Hey Marybeth, I’m glad you appreciate our tips. It’s really hard to give you a definitive recommendation without knowing your family’s interests better. I would say trying to squeeze Vancouver, the Island, and Whistler into 5.5 days is a stretch. Maybe skip Vancouver Island and do whale watching from Granville Island.
Definitely drive up Highway 99 some. Squamish has some good food, breweries, hikes, cafes (Zephyr), and better scenery than Whistler, too, so don’t overlook it. It’s closer to the city, too.
As for where to stay in Vancouver, I’d say a house in Kits is more family-friendly than a hotel downtown. And more pleasant with a rental car, too. The views from Kits Beach, and the other beaches further west, are better than any downtown. Depending on where in Kits it is, it’s an easy bus ride or $10-12 taxi from downtown anyway.
This was so helpful and a great read! Thanks for the ideas!
What would you suggest for top day trips from Vancouver? (we are renting a car for a couple days). We will be coming to Vancouver for a week. Would you recommend Bowen Island? Deep Cove?
Thanks, Kallie. It’s nothing you won’t read elsewhere, but I’d recommend driving up the Sea-to-Sky highway. Maybe stop at Squamish and do a hike there. Or go up the gondola and hike from the top. Or find more off-the-beaten path paths to hike on.

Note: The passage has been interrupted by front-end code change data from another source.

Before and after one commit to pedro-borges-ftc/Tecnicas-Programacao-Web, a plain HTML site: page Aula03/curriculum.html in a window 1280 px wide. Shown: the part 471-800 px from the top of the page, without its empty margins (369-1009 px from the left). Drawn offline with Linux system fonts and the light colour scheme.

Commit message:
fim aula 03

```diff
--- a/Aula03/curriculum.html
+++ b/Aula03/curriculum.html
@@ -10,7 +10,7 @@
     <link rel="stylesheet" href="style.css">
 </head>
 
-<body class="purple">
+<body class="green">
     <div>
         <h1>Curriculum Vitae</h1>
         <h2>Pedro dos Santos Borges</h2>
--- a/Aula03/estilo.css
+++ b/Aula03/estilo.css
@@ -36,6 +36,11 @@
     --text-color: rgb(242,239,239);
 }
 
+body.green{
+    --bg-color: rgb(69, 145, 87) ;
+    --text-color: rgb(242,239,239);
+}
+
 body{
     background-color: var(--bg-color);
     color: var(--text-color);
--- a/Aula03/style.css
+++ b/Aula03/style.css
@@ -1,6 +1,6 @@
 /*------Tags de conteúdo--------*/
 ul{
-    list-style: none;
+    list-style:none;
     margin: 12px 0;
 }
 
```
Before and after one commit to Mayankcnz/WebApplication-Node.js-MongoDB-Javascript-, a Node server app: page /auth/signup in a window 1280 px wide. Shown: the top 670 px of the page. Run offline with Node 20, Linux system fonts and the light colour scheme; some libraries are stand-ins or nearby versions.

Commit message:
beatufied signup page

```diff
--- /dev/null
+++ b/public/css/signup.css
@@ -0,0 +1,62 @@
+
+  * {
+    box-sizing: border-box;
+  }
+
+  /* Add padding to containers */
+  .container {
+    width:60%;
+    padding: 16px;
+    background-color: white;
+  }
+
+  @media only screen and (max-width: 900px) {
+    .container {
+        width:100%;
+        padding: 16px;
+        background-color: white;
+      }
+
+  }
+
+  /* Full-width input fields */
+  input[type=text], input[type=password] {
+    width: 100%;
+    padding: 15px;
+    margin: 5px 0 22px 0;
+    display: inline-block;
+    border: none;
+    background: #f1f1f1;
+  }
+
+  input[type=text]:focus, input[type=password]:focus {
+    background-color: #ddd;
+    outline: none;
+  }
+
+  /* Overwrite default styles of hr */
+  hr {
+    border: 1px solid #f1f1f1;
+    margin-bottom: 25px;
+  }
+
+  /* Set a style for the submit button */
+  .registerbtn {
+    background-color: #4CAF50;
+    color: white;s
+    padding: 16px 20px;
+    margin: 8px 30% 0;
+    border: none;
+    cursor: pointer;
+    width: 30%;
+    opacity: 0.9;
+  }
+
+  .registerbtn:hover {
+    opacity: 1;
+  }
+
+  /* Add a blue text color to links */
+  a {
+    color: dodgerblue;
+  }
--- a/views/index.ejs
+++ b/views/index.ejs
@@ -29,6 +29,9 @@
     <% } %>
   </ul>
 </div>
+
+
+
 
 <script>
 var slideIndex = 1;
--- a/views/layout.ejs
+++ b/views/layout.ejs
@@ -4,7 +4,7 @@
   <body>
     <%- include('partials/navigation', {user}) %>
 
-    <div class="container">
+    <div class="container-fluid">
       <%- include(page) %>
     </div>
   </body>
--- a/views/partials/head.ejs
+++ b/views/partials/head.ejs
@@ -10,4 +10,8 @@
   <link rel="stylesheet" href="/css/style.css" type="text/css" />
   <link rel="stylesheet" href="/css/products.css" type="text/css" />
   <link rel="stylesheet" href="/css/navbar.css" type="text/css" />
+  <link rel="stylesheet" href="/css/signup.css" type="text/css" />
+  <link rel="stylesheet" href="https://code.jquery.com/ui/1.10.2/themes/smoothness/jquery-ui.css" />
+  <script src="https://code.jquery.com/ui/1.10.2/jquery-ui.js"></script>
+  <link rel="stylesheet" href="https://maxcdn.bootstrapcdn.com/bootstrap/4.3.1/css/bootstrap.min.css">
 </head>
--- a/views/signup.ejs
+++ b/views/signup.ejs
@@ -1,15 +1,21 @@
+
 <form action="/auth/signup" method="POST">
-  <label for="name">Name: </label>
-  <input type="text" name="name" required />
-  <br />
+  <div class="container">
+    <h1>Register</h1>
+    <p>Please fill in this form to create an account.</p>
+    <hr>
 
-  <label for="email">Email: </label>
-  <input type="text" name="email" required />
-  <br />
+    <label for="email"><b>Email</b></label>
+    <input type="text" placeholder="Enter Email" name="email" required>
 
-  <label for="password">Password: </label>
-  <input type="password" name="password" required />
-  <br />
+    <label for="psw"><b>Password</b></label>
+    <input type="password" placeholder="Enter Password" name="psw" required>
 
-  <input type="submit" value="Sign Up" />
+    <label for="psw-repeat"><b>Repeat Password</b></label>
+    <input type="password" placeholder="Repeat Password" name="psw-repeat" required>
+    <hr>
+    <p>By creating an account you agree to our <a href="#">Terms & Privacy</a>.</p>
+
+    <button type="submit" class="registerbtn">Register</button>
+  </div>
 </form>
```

Bowen’s cool. So’s the Sunshine Coast. But if you take a ferry, make a reservation. It’s not worth the wait and stress otherwise.
Enjoy your visit!